▶ _Your objective_
Could you find every line in the entries below that holds the word "with" and copy it?

▶ _Records for the exercise_
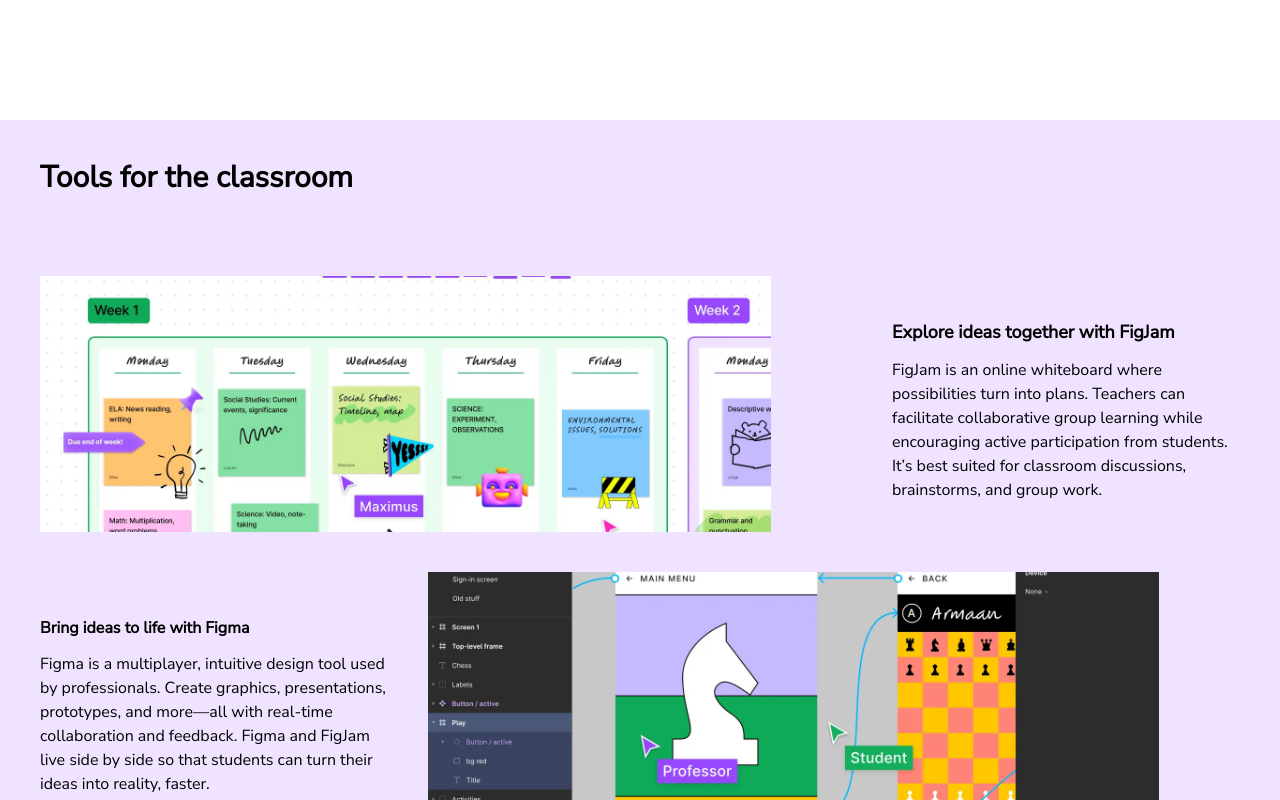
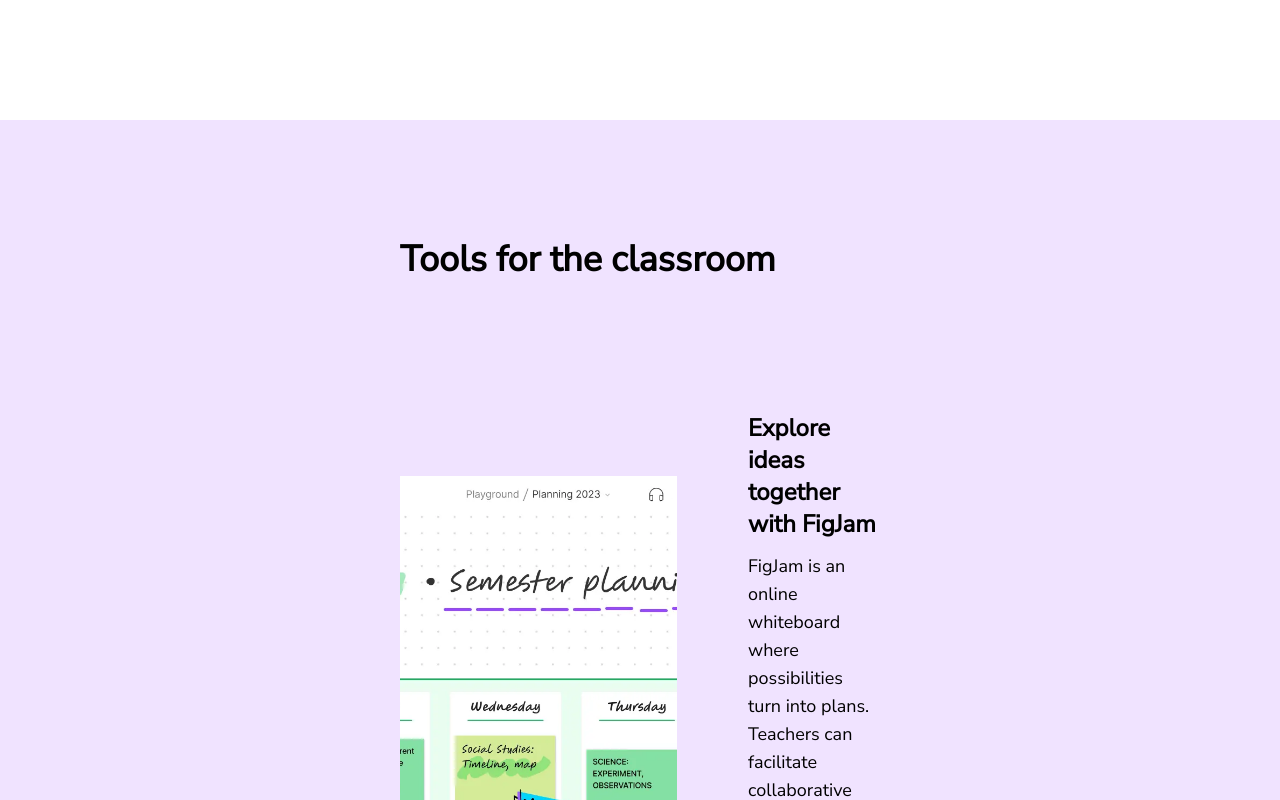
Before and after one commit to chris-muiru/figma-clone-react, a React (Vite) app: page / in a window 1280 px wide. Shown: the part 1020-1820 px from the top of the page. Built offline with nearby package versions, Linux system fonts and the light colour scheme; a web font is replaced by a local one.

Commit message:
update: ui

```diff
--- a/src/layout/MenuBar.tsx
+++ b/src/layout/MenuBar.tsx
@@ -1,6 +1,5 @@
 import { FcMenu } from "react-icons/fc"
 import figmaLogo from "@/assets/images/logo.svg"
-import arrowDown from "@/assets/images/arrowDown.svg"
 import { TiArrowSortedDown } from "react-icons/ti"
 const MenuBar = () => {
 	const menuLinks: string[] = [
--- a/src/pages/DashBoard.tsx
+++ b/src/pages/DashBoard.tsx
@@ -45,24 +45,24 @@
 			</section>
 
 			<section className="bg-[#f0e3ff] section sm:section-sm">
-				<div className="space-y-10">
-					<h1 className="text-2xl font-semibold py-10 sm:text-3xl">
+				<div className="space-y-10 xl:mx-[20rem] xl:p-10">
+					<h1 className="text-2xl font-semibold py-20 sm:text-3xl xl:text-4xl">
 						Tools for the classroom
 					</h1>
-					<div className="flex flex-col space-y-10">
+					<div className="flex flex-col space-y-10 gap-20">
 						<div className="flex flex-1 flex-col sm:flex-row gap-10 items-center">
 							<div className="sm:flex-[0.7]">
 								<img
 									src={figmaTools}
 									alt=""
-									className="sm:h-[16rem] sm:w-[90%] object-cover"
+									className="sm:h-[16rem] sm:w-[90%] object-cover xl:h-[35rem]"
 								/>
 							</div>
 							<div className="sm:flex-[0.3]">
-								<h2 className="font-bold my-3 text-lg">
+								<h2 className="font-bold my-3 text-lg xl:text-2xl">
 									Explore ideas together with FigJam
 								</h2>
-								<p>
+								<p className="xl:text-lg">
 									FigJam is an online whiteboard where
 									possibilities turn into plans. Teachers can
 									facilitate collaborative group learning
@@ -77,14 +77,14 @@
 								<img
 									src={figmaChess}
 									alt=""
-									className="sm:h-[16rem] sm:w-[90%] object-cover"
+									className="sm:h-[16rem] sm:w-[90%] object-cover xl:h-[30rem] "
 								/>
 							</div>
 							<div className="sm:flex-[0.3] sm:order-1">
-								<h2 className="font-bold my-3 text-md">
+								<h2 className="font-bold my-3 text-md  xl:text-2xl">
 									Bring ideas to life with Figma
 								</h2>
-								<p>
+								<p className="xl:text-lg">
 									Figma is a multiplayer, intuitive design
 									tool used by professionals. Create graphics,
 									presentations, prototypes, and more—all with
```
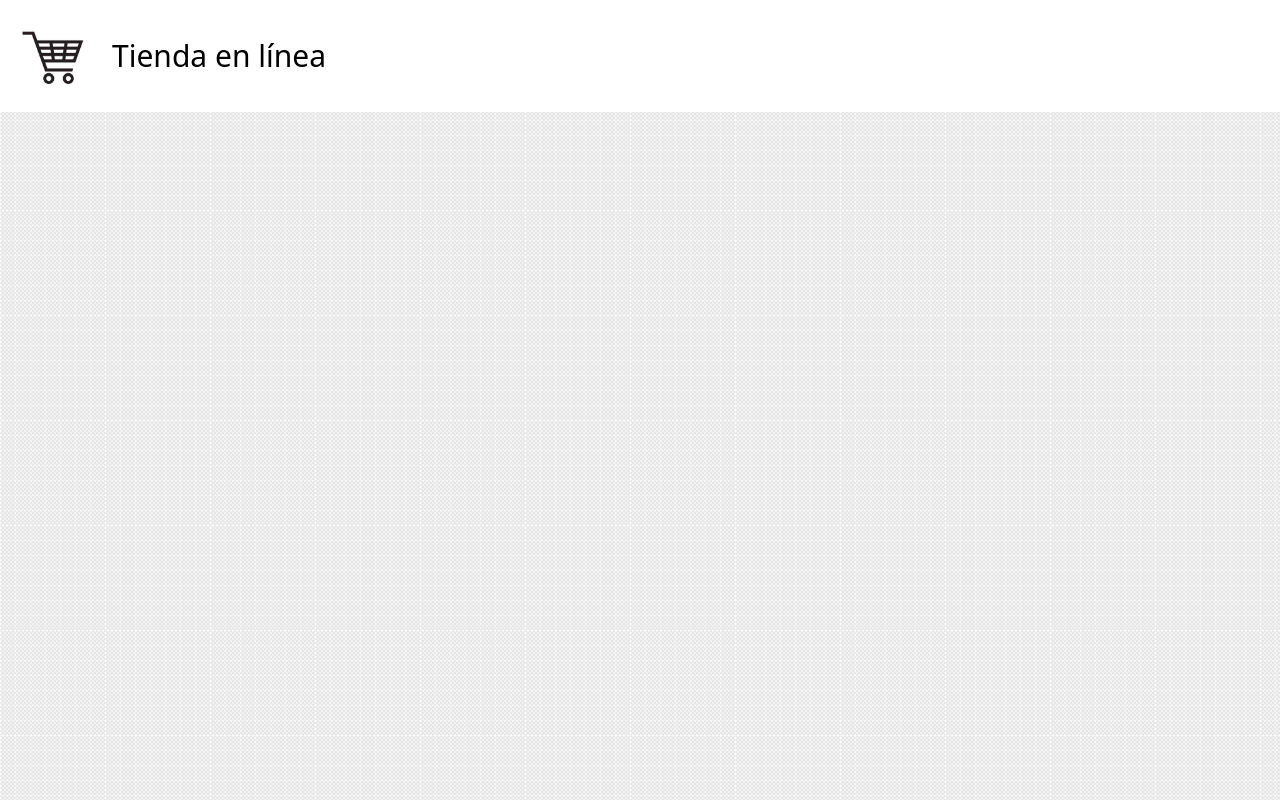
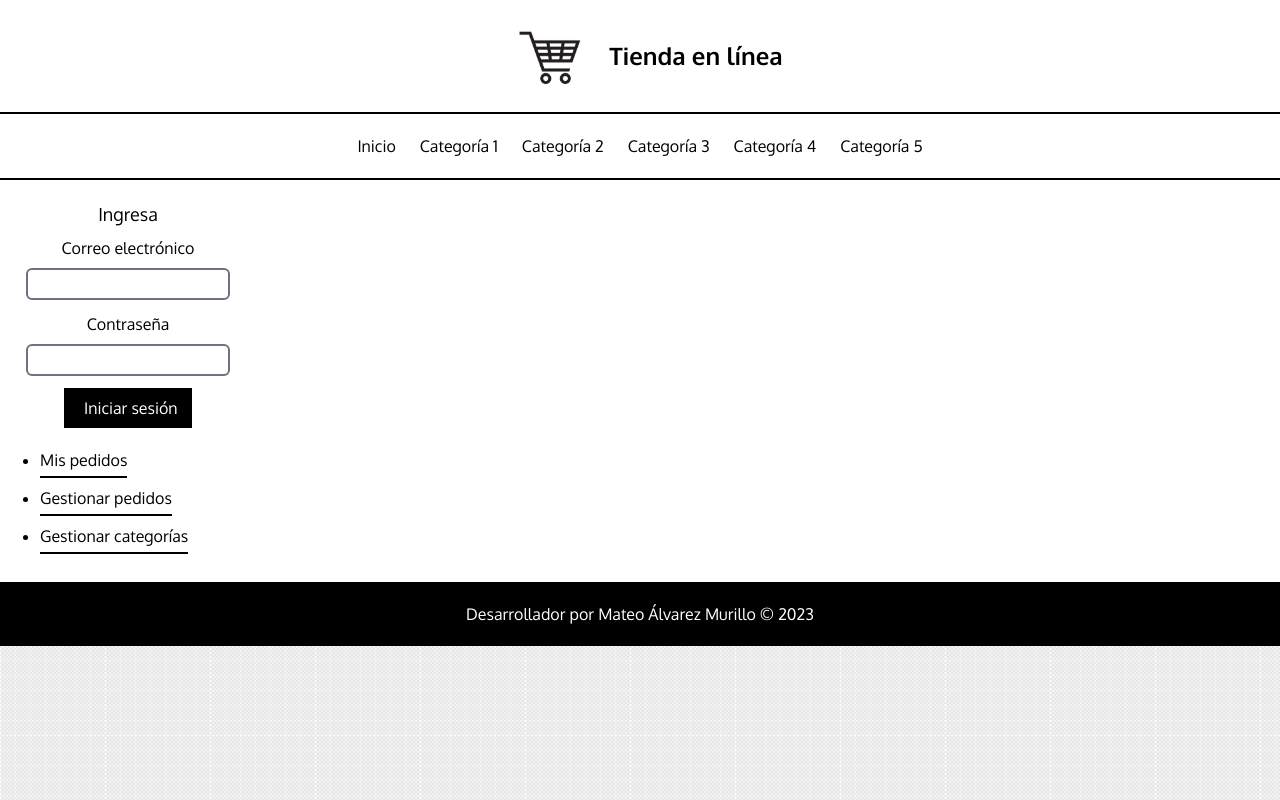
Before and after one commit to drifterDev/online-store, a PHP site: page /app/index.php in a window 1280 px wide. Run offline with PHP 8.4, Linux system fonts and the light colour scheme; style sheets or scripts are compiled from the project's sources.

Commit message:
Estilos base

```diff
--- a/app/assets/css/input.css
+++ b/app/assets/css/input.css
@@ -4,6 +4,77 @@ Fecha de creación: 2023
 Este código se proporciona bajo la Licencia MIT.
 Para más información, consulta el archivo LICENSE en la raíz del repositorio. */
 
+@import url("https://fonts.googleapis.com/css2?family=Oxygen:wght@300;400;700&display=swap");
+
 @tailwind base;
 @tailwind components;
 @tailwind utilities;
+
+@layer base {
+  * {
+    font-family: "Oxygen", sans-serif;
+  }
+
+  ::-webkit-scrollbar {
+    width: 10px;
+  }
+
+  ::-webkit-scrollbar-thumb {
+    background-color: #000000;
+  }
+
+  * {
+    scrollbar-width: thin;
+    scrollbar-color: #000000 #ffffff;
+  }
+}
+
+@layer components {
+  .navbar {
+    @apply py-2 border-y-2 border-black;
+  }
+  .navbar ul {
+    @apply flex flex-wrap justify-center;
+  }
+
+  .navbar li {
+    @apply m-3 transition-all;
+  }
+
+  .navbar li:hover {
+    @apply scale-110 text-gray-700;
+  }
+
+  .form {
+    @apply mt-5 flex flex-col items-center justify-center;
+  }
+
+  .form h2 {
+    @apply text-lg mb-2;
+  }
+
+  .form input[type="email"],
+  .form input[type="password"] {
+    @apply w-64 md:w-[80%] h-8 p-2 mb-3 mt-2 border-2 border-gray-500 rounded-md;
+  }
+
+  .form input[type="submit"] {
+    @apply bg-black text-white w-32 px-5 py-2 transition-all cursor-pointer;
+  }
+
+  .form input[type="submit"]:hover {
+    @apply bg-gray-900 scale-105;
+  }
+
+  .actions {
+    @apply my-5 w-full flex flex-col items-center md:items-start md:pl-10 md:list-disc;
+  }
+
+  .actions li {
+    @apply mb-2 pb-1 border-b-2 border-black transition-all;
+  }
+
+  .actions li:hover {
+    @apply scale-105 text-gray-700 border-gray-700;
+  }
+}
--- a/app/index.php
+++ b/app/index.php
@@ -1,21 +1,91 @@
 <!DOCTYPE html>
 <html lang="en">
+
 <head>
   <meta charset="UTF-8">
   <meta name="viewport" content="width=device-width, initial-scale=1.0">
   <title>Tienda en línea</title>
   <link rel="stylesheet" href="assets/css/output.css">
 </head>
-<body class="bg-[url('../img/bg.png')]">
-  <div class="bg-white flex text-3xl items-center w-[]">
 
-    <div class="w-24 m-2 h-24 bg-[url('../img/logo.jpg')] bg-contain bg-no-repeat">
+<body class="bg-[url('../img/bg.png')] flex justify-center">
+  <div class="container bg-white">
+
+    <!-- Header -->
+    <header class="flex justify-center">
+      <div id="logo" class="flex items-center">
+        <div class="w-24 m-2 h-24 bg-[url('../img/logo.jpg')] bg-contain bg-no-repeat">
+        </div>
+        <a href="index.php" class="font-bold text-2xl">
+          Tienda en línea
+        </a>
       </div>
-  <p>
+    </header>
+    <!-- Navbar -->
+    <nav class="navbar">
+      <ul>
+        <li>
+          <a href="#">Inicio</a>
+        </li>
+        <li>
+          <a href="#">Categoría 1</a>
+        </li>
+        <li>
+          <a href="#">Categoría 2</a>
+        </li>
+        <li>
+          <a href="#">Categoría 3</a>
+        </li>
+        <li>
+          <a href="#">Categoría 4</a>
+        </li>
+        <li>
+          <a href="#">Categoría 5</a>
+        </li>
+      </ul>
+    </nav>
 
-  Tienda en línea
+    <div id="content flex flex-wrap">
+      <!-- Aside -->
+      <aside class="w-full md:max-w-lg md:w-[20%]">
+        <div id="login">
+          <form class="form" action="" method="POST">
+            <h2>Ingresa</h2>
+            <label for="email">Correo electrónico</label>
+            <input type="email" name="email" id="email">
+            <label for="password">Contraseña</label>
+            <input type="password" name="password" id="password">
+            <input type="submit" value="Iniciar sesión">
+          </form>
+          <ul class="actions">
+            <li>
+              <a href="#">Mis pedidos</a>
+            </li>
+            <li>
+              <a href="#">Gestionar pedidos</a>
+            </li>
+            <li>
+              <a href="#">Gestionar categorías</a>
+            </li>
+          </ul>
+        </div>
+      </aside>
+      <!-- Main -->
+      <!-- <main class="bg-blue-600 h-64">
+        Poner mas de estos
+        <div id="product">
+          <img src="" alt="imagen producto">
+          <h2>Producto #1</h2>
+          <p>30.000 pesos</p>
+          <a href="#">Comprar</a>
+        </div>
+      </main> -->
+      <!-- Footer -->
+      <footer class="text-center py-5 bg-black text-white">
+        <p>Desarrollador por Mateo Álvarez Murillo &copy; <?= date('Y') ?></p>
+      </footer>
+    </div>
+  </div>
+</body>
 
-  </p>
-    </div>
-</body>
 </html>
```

▶ _Finished exercise_
Before and after one commit to chris-muiru/figma-clone-react, a React (Vite) app: page / in a window 1280 px wide. Shown: the part 1020-1820 px from the top of the page. Built offline with nearby package versions, Linux system fonts and the light colour scheme; a web font is replaced by a local one.
 									Explore ideas together with FigJam
 									Bring ideas to life with Figma
 									presentations, prototypes, and more—all with
Before and after one commit to drifterDev/online-store, a PHP site: page /app/index.php in a window 1280 px wide. Run offline with PHP 8.4, Linux system fonts and the light colour scheme; style sheets or scripts are compiled from the project's sources.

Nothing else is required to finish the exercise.